His later books weren’t translated from Kelsang Gyatso’s oral teachings: they were written with the Tharpa editing team and panned out through local NKT study programmes. The focus has been, not teaching his students, but ‘The Importance of Developing New Dharma Centres’, the name of an NKT leaflet published in 1992. Kelsang Gyatso has not published more complex books as he matures, but simpler ones to attract a simpler audience. His attempt at publishing for a Tibetan audience, in 2014, was quickly dropped from the Tharpa website after the gift of 500 books to a Shugden monastery in India, Shar Gaden. I was told by two separate sources, that the Tibetan spelling was remarkably bad. Kelsang Gyatso did offer us the ‘Perfection of Wisdom Sutras’ (I heard him live, I can’t remember the year) but said that we ‘weren’t ready for it’ and should do more Lamrim. That book never appeared.
Kelsang Gyatso has repeatedly stated that ‘the book is the teacher’ and given minimal oral or ‘live’ commentaries to his own published books as he stressed, as his students, that we read the book ‘again and again’ as he did, until it felt like ‘Je Tsongkhapa was talking to him’. In the NKT Teacher Training Programme we were asked how we were going to create those experiences for ourselves. Transmissions from thin air…? In the Tibetan world this is not transmission, especially for tantra: if everything is edited, shortened and rounded out, then ‘what’ were we studying? Like the medicinal tree, we had part of the beauty of Dharma. The danger is in taking that as the ‘whole’. If there’s a long way to fall, as in tantric practice, you need more instructions, not less. You can’t make do with a book and your own imagination. You can easily get lost, disoriented, confused and, dangerously mistaken. And ‘teach’ the same misapprehensions to others, even if you are ‘keeping to the words in the books’ as an NKT teacher. At what point in this process of ‘bringing pure Dharma to the West’ is the ‘transmission’ lost? That is a new question. And we don’t really know what ‘transmissions’ Kelsang Gyatso has. Any Tibetan teacher will tell you; it’s their guarantee.

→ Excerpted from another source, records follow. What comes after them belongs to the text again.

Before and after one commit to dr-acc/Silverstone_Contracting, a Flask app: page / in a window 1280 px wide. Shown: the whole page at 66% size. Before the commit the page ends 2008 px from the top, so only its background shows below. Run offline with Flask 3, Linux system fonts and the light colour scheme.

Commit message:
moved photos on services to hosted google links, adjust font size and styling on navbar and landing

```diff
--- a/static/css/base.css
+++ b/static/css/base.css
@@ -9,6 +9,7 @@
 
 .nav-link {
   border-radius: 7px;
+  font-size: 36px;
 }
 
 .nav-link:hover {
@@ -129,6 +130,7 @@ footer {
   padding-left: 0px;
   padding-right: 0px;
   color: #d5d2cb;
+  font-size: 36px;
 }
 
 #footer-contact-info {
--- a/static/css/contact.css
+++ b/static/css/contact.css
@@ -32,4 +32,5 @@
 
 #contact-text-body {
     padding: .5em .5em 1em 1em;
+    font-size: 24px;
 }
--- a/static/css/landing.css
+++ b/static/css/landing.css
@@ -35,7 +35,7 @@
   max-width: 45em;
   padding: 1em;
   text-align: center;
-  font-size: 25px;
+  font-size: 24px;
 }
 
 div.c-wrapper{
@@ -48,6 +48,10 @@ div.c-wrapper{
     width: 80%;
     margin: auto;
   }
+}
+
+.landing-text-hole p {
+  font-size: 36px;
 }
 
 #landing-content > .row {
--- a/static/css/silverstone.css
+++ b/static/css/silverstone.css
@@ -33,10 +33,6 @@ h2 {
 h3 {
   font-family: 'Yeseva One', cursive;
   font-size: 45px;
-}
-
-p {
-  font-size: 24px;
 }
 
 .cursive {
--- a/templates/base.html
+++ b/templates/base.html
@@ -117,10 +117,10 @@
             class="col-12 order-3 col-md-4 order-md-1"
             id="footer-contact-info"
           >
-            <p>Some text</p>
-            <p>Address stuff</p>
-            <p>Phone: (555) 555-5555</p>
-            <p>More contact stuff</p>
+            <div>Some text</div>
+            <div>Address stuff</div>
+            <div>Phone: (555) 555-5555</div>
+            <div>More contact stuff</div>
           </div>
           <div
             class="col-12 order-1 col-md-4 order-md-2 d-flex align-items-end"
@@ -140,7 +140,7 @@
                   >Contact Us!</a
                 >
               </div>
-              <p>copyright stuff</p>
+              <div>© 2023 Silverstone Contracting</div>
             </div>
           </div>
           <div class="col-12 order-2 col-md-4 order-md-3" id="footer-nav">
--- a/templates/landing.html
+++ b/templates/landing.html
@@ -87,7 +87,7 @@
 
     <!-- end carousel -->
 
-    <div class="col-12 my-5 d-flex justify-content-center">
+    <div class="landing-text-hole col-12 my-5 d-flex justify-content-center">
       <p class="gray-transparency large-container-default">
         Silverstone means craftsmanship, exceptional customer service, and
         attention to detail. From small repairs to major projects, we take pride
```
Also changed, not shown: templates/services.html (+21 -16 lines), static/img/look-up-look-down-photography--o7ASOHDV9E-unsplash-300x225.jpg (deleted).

My conclusion? Read his life. (Out soon!) I think, with so little formal study, that Kelsang Gyatso, faced with a request from Geshe Rabten to go to Switzerland in 1978 to teach Dharmakirti’s Pramanavartika, (difficult even for highly trained teachers), soon realised he’d be better as an ‘independent’ teacher with his own British students, far away from the ‘systems’ he left behind in Tibet. He’s still fighting those systems, so that he can’t be ‘seen’ by them, hiding as he is behind ‘Shugden’ and full of blame. Is this a smoke screen for the fact that he never became what His Holiness the Dalai Lama definitively is, a fully qualified teacher? If you abandon a ‘system’, you have to create your own – I feel Kelsang Gyatso got trapped within his own invention as the very system he rejected is simultaneously also the source of his own attraction.
If my ‘life’ of Kelsang Gyatso provokes a proper biography, or parts of one, I will be content. Kelsang Gyatso is an unknown.
Carol McQuire, New Kadampa Survivors, 31st October 2014.
Last edited on Nov. 2, 2014, 2:23 pm